“I don’t like myself.” Those are the words my daughter said to me last weekend after a particular bad afternoon behavior wise, and it broke my heart. She had been pestering me for having a light on and asking me repeatedly to do something after I had told her no, and she ended up crying on the couch in the next room. When I asked her why she was crying about she said, “I just don’t like myself.” I think it’s the worst possible thing I could have heard her say? I can handle her not liking me sometimes, or thinking life isn’t fair, or being mad at something, but not liking herself? To hear that she thinks she is clumsy and can’t get anything right?
That crushed me.
Later that night I was thinking, about what I’ve been portraying and how I have somehow been sending the message that she needs to be something other than what she is. I read something awhile back (probably on Momastery, where I learn everything worth knowing), and it was that if we spend our life as parents trying to be “Pinterest perfect” all the time it will teach our kids that they need to be perfect. Then, as they grow up they will discover that they aren’t perfect and feel less. We all learn this as we grow, we learn we have faults and failures, and that this is okay because we are human. Yet our little ones don’t know this yet. They see us as flawless, all knowing beings (for now anyway), and if we hide our flaws from them, and only show them the most perfect parts of ourselves, how does that make them feel when they can’t live up to it?
I don’t want to portray the message that I always know what I’m doing, in parenthood or real life. I want to show them that I mess up, a lot. I make mistakes and go back on my word and let them down and yell a bit too much. I just want them to see that I’m trying, that I mean well, but I am also human and don’t know everything. I never will. I want them to know that they will never be fully satisfied with themselves, but that they are exactly who they need to be. Each little quirk and imperfection makes them the people they are, and I couldn’t love them any more than I do. The essential parts of them that make them the babies I grew from one tiny cell. Their tender souls and the inner recesses of their heart, everything about them is what I want them to be.
I don’t care if they never make a goal in soccer, or read two levels above their grade, or can tie their shoes yet. I don’t care if they can’t sit still at the dinner table, or have to be told a zillion times to get their boots on, or even what they will be when they grow up. I just want them to be happy and to accept themselves, and like who they are. Is this impossible?

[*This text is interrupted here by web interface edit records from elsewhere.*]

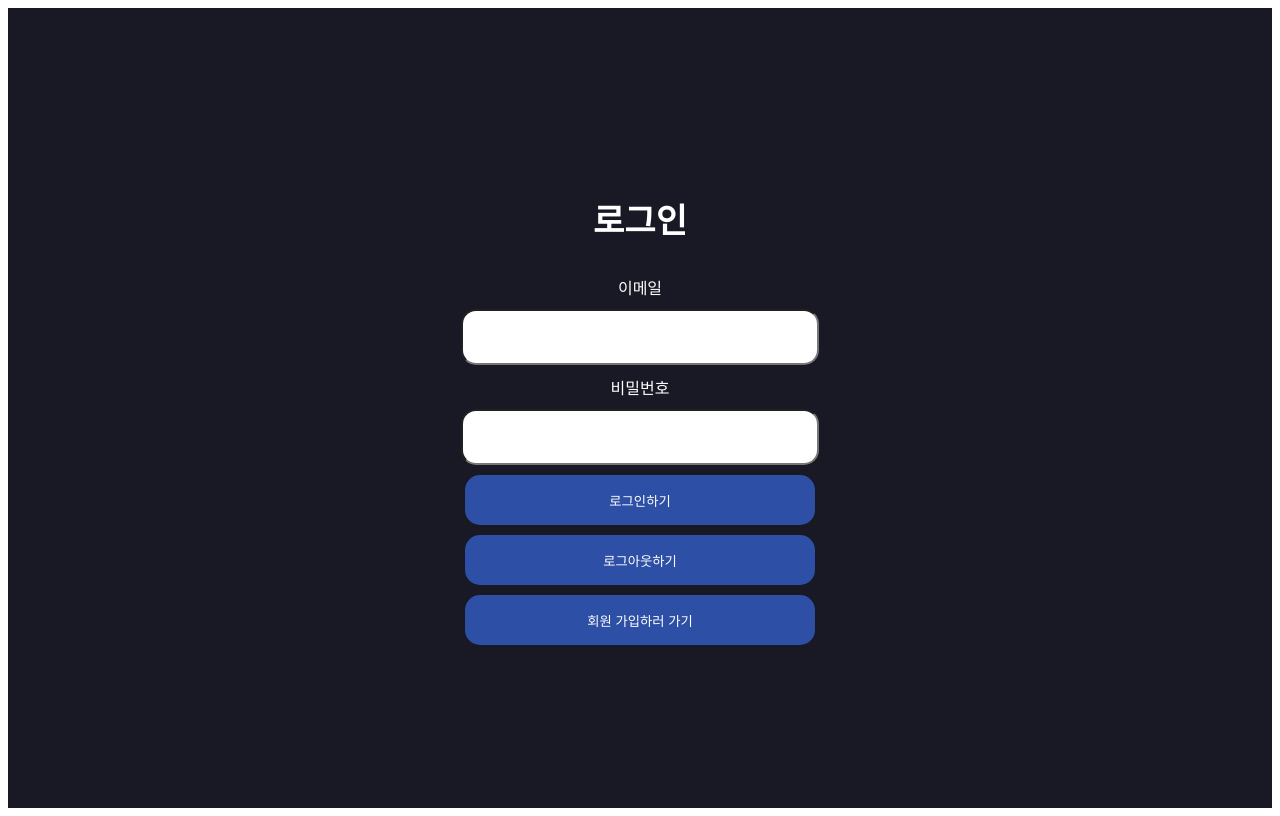
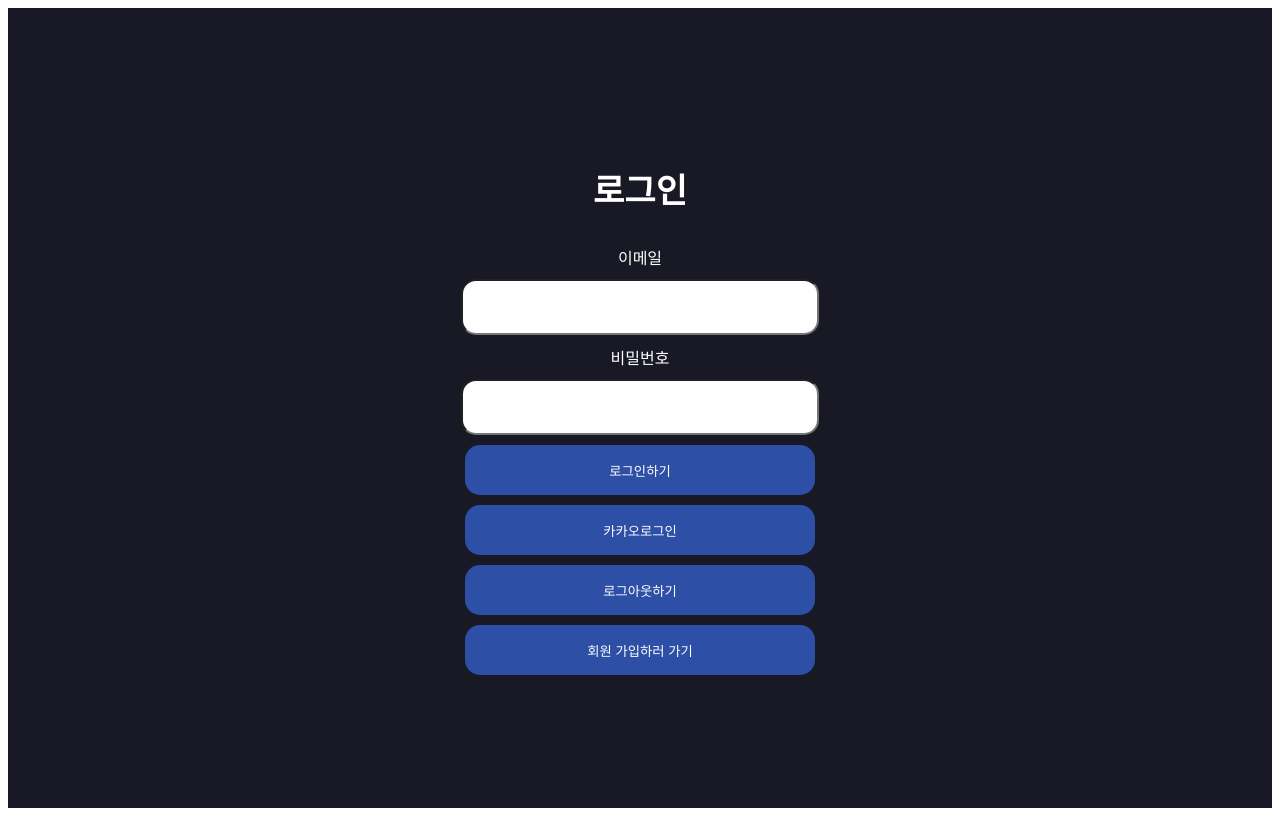
Before and after one commit to final-project-09a/todaygames, a React (Create React App) app: page /login in a window 1280 px wide. Built offline with nearby package versions, Linux system fonts and the light colour scheme; no server answers.

Commit message:
update 카카오 로그인구현

```diff
--- a/src/pages/login/Login.tsx
+++ b/src/pages/login/Login.tsx
@@ -62,6 +62,12 @@ function Login() {
     }
   };
 
+  const kakaologin = async function signInWithKakao() {
+    const { data, error } = await supabasedata.auth.signInWithOAuth({
+      provider: 'kakao'
+    });
+  };
+
   return (
     <StyledLogin>
       <StyledH1>로그인</StyledH1>
@@ -77,6 +83,7 @@ function Login() {
         <StyledButton type="submit">로그인하기</StyledButton>
       </StyledForm>
 
+      <StyledButton onClick={kakaologin}>카카오로그인</StyledButton>
       <StyledButton onClick={handleLogout}>로그아웃하기</StyledButton>
 
       <Link to="/signup">
```
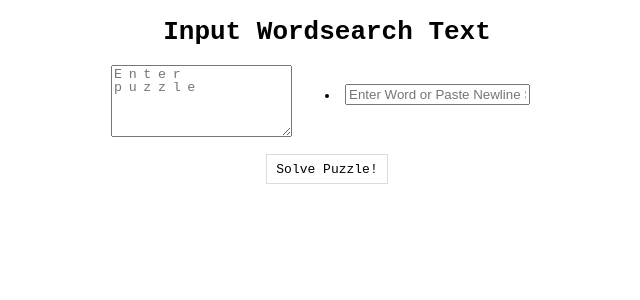
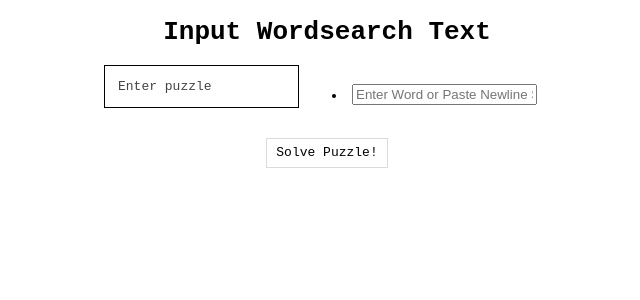
Before and after one commit to 0xcaff/wordsearch, a React app: page /input/text in a window 1280 px wide. Shown: the top 300 px of the page, without its empty margins (313-953 px from the left). Built offline with nearby package versions, Linux system fonts and the light colour scheme.

Commit message:
Improved TextEntry Process
Now uses draft.js. This allows us to ensure each char takes up an equal
amount of vertical and horizontal space.

Closes #2

```diff
--- a/package.json
+++ b/package.json
@@ -4,6 +4,7 @@
   "private": true,
   "dependencies": {
     "canvas": "^1.6.5",
+    "draft-js": "^0.10.1",
     "konva": "^1.6.3",
     "rbush": "^2.0.1",
     "rbush-knn": "^2.0.0",
--- a/src/ImageInput.css
+++ b/src/ImageInput.css
@@ -20,7 +20,7 @@
   justify-content: center;
 }
 
-.ImageInput .WordList > h2 {
+.ImageInput .Words > h2 {
   text-align: center;
 }
 
--- a/src/ImageInput.js
+++ b/src/ImageInput.js
@@ -169,7 +169,7 @@ class ImageInput extends Component {
                 onSelectedChanged={ selected => this.setState({ selected }) } />
 
               { puzzle &&
-                <div className='WordList'>
+                <div className='Words'>
                   <h2>Words</h2>
 
                   <List
--- a/src/TextEntry.css
+++ b/src/TextEntry.css
@@ -1,4 +1,27 @@
-.TextEntry > textarea {
-	line-height: 1em;
-	letter-spacing: 0.5em;
+.TextEntry {
+  padding: 1em;
+  border: 1px solid black;
+
+  min-width: 15em;
 }
+
+.TextEntry .DraftEditor-root {
+  overflow-x: auto;
+}
+
+.TextEntry .Char {
+  width: 2em;
+  height: 2em;
+
+  display: inline-grid;
+  align-items: center;
+  justify-items: center;
+}
+
+.TextEntry .public-DraftEditorPlaceholder-root {
+  color: #444;
+}
+
+.TextEntry .Block > div {
+  white-space: nowrap;
+}
--- a/src/TextEntry.js
+++ b/src/TextEntry.js
@@ -1,49 +1,63 @@
 import React, { Component } from 'react';
+import { Editor, EditorState, ContentState, CompositeDecorator } from 'draft-js';
+
+import 'draft-js/dist/Draft.css';
 import './TextEntry.css'
 
 export default class TextEntry extends Component {
   constructor(props) {
     super(props);
 
-    this.handleText = this.handleText.bind(this);
+    const { value } = props;
+
+    const decorator = new CompositeDecorator([
+      { strategy: eachCharStrategy, component: HandleSpan }
+    ]);
+
+    const contentState = ContentState.createFromText(value);
+    const editorState = EditorState.createWithContent(contentState, decorator);
+
+    this.state = { editorState };
+    this.onChange = this.onChange.bind(this);
   }
 
-  handleText(event) {
-    const textEntry = event.target.value;
-    this.props.onChange(textEntry);
+  onChange(editorState) {
+    const { onChange } = this.props;
+
+    const contentState = editorState.getCurrentContent();
+    onChange(contentState.getPlainText());
+
+    this.setState({ editorState });
+  }
+
+  blockStyleFn(contentBlock) {
+    return 'Block';
   }
 
   render() {
-    const { minimumRows, minimumColumns, value, placeholder } = this.props;
-    const rows = value.split(/\r?\n/);
-
-    let mostCols = rows.reduce((acc, val) => {
-        if (val.length > acc) {
-          return val.length;
-        }
-
-        return acc;
-      }, 0);
-
-    if (mostCols < minimumColumns) {
-      mostCols = minimumColumns;
-    }
-
-    let rowsCount = rows.length;
-    if (rowsCount < minimumRows) {
-      rowsCount = minimumRows;
-    }
+    const { editorState } = this.state;
+    const { placeholder } = this.props;
 
     return (
       <div className='TextEntry'>
-        <textarea
-          value={value}
-          cols={mostCols}
-          rows={rowsCount}
-          onChange={this.handleText}
+        <Editor
           placeholder={placeholder}
-          spellCheck={false} />
+          stripPastedStyles={true}
+          editorState={editorState}
+          onChange={this.onChange}
+          blockStyleFn={this.blockStyleFn} />
       </div>
     );
   }
 }
+
+const eachCharStrategy = (contentBlock, callback, contentState) => {
+  const text = contentBlock.getText();
+
+  for (let i = 0; i < text.length; i++) {
+    callback(i, i + 1);
+  }
+};
+
+const HandleSpan = (props) =>
+  <span className='Char'>{ props.children }</span>
--- a/src/TextInput.css
+++ b/src/TextInput.css
@@ -7,6 +7,7 @@
   display: flex;
   flex-wrap: wrap;
   justify-content: center;
+  align-items: flex-start;
 
   margin-bottom: 1em;
 }
--- a/src/TextInput.js
+++ b/src/TextInput.js
@@ -29,8 +29,6 @@ class TextInput extends Component {
 
         <main>
           <TextEntry
-            minimumRows={5}
-            minimumColumns={20}
             value={text}
             placeholder="Enter puzzle"
             onChange={ newValue => this.setState({ text: newValue }) } />
```
Also changed, not shown: 1 other file (tests, documents, lock files or other folders).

Being a mom can the best, and also the worst. I say the worst because you birth these little people and want the best of the entire world for them, you want them to have no fears, no doubts, and none of the issues you have. Yet you know they have a long road ahead of them. I know my son and daughter have an entire childhood (or longer) to be judged by how they look, or play sports, or what they learn in school. I know my daughter will be made to feel bad about herself, because she’s not like the other girls in some way. I don’t think I felt fully good about myself until I reached thirty, so how can it be different for her? I guess I just wasn’t expecting to have to deal with this stuff now, so early. She’s only six and somehow feels less and I’m heartbroken.
My mission now is to create a place where she can feel good about herself, flaws and all. I want to show her my flaws and teach her that it doesn’t make you a bad person if you are clumsy, or if it takes a little but longer to learn something. She is made exactly the way she should be. She may not be perfect, but I’m not perfect either.
We never will be.
I’m hoping she sees that and learns that what makes her the person I love is all the good and imperfect bits put together that form her essential self. That essential self of hers is amazing. I hope she knows it.
>Linking up with Shanna for Random Wednesday today.